- **DIRECTIONS FOR THIS TASK**
Repeat each record exactly, skipping the pictures.

====== DATA ======

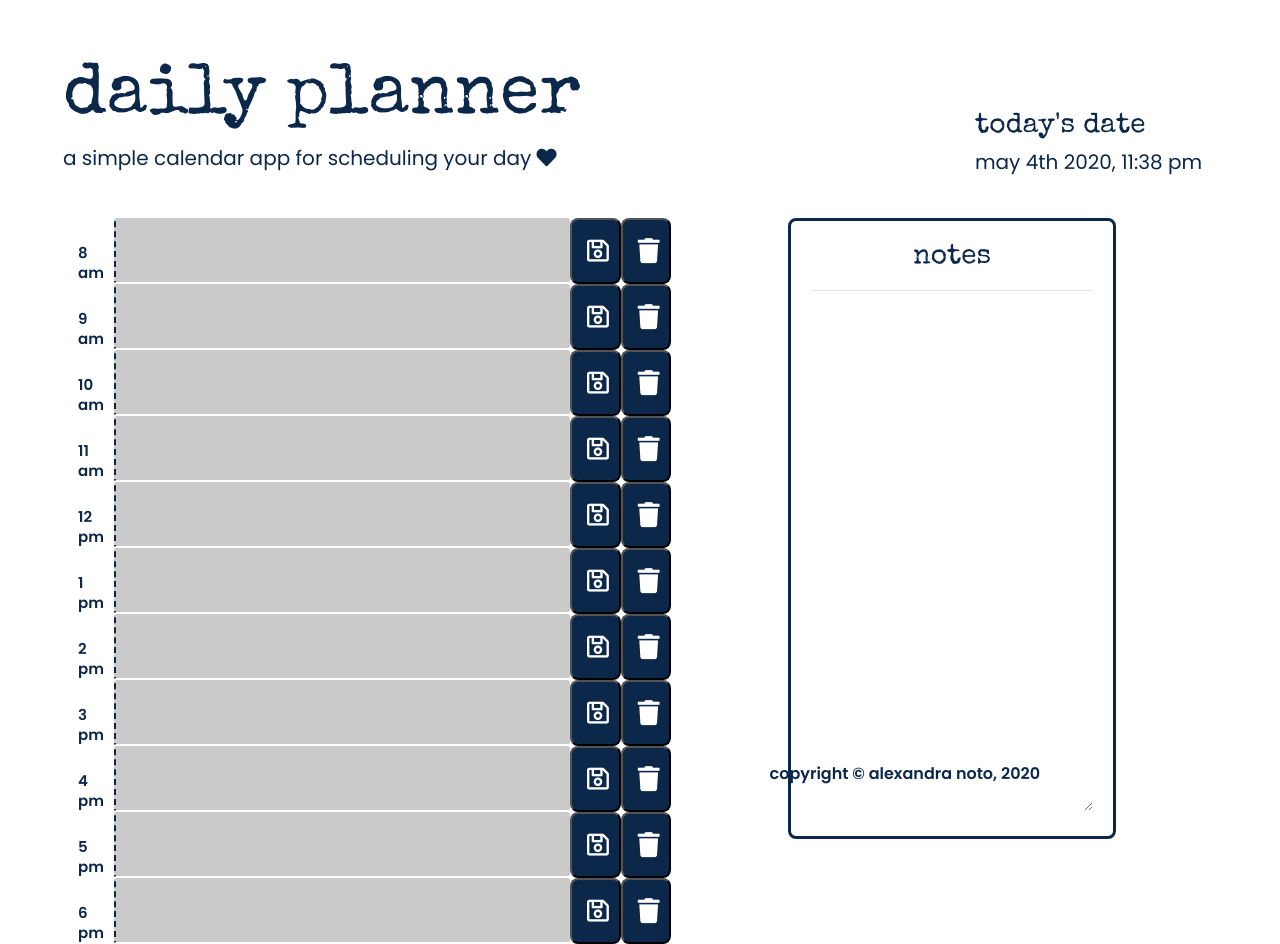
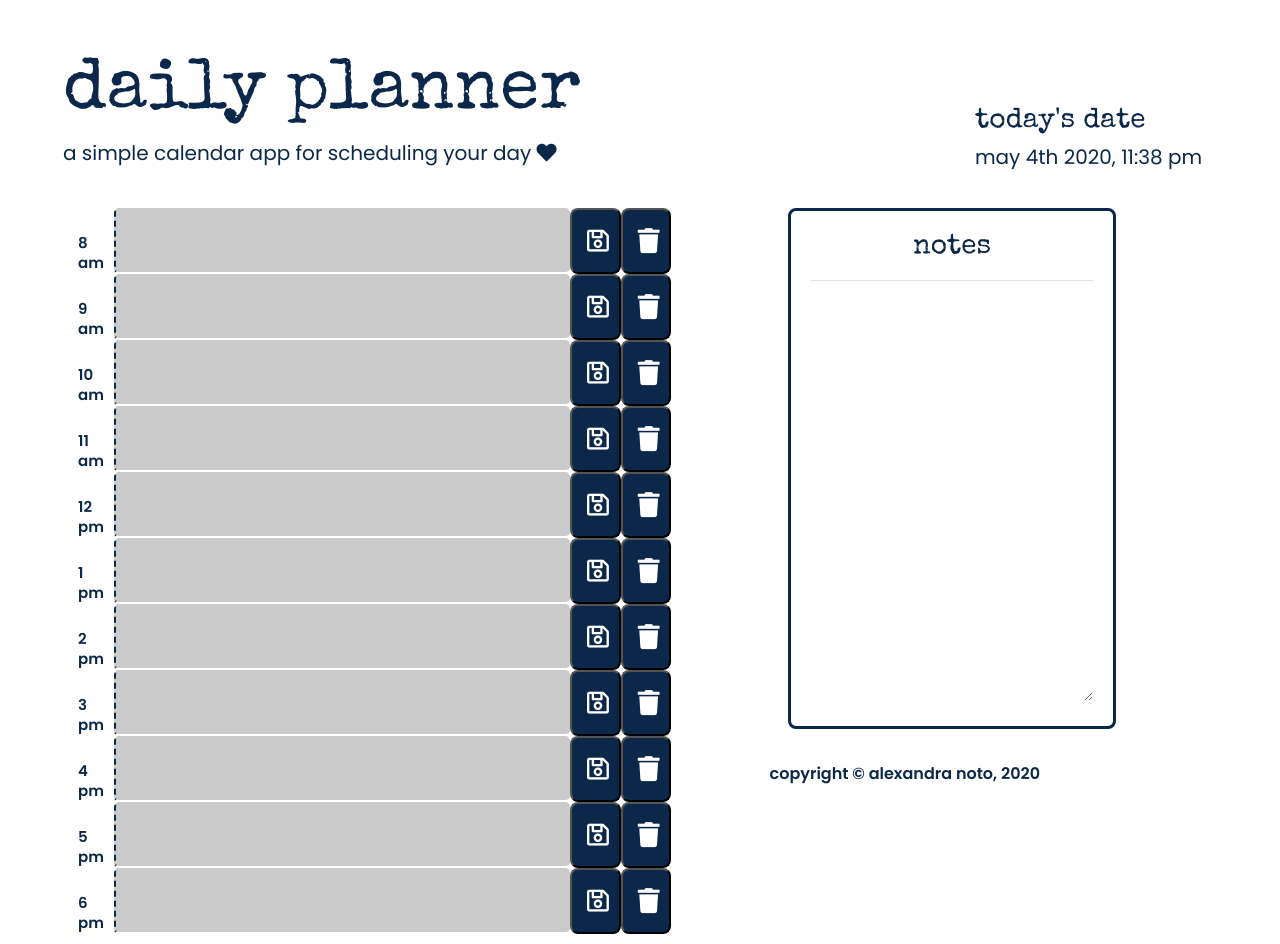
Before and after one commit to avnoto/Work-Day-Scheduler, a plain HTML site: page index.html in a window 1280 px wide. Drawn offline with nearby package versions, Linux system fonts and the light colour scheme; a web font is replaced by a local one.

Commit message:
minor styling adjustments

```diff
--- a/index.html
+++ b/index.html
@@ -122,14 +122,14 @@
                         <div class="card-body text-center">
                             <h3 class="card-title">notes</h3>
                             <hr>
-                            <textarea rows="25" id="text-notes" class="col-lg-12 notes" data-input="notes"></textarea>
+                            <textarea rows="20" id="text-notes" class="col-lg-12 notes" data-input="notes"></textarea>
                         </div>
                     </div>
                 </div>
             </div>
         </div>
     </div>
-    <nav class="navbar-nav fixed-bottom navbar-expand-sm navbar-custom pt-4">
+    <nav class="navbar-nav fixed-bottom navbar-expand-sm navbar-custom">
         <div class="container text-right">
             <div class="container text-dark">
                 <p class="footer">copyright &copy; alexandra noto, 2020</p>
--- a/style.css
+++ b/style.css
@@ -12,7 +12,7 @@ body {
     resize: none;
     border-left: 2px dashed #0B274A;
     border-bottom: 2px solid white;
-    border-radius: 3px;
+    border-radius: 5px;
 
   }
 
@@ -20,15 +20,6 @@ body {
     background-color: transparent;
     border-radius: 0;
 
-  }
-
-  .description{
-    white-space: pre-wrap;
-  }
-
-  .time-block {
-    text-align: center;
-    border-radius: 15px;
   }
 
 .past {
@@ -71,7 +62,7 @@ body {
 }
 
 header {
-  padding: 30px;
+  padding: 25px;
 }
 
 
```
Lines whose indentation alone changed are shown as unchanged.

======

- **FINISHED TASK**
Before and after one commit to avnoto/Work-Day-Scheduler, a plain HTML site: page index.html in a window 1280 px wide. Drawn offline with nearby package versions, Linux system fonts and the light colour scheme; a web font is replaced by a local one.

Commit message:
minor styling adjustments

```diff
--- a/index.html
+++ b/index.html
@@ -122,14 +122,14 @@
                         <div class="card-body text-center">
                             <h3 class="card-title">notes</h3>
                             <hr>
-                            <textarea rows="25" id="text-notes" class="col-lg-12 notes" data-input="notes"></textarea>
+                            <textarea rows="20" id="text-notes" class="col-lg-12 notes" data-input="notes"></textarea>
                         </div>
                     </div>
                 </div>
             </div>
         </div>
     </div>
-    <nav class="navbar-nav fixed-bottom navbar-expand-sm navbar-custom pt-4">
+    <nav class="navbar-nav fixed-bottom navbar-expand-sm navbar-custom">
         <div class="container text-right">
             <div class="container text-dark">
                 <p class="footer">copyright &copy; alexandra noto, 2020</p>
--- a/style.css
+++ b/style.css
@@ -12,7 +12,7 @@ body {
     resize: none;
     border-left: 2px dashed #0B274A;
     border-bottom: 2px solid white;
-    border-radius: 3px;
+    border-radius: 5px;
 
   }
 
@@ -20,15 +20,6 @@ body {
     background-color: transparent;
     border-radius: 0;
 
-  }
-
-  .description{
-    white-space: pre-wrap;
-  }
-
-  .time-block {
-    text-align: center;
-    border-radius: 15px;
   }
 
 .past {
@@ -71,7 +62,7 @@ body {
 }
 
 header {
-  padding: 30px;
+  padding: 25px;
 }
 
 
```
Lines whose indentation alone changed are shown as unchanged.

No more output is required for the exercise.